--Massachusetts Government Health Report, 1871
By the mid-1800s, as many people know, opium could be legally purchased in the United States as laudanum, patent medicines, and various elixirs. Less well known is the fact that opium was a godsend during the bloody years of the Civil War. Maimed and disabled soldiers found relief in morphine, the potent alkaloid of opium named after Morpheus, the Greek god of dreams. Used against constant, intractable pain, opium and its derivatives were among the most humane medical drugs ever discovered. How could a physician withhold them?
Today, after countless drug wars have merged into a single, inflexible federal stance on “drugs,” morphine and its derivatives remain so stigmatized, so entangled in drug wars and global narco-politics, that the danger of losing sight of their humanitarian applications looms larger than ever.
At least half of all cancer patients seen in routine practice report inadequate pain relief, according to the American College of Physicians. For cancer patients in pain, adequate relief is quite literally a flip of the coin.

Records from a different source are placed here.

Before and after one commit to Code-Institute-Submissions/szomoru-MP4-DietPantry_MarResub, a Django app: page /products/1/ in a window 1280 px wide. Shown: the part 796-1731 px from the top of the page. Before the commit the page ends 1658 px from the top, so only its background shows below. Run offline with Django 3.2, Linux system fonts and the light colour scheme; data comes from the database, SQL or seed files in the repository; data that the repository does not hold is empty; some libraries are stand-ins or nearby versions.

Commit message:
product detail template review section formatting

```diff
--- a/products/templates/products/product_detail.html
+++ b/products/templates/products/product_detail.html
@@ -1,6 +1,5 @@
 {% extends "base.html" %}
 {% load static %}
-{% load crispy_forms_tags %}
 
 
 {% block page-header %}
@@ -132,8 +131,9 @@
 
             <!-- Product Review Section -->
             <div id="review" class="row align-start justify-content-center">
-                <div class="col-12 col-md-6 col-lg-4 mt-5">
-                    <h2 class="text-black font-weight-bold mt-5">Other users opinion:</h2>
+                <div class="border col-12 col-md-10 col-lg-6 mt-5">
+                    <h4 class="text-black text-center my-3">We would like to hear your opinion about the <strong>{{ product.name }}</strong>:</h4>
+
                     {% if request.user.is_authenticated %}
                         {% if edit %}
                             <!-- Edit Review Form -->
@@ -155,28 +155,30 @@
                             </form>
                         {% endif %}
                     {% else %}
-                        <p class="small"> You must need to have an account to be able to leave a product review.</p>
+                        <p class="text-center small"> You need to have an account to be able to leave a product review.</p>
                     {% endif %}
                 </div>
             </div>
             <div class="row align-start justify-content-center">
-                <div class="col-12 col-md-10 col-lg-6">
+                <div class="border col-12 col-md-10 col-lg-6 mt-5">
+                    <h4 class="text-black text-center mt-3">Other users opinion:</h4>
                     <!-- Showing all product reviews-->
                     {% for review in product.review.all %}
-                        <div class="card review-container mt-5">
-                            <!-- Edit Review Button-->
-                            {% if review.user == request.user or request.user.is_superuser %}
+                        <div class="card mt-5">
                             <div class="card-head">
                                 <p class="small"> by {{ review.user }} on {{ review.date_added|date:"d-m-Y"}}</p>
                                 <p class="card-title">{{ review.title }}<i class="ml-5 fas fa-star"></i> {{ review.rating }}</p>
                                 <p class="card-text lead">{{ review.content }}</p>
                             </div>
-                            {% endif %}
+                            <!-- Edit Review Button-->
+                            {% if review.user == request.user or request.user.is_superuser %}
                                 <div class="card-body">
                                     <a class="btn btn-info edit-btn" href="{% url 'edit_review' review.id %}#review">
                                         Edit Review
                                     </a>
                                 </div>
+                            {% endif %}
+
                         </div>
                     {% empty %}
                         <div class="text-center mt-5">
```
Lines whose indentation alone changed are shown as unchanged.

A September 10 New York Times report by Donald G. McNeil Jr. highlights studies by the World Health Organization which amply document the ongoing scandal in pain management. At least 6 million cancer and AIDS patients currently receive no appropriate pain treatment of any kind. In addition, WHO estimates that four out of five patients dying of cancer are also suffering severe pain. The numbers of untreated patients suffering intractable, unrelieved pain from nerve damage, burns, gunshots, sickle cell anemia, and a host of other medical conditions can only be guessed at.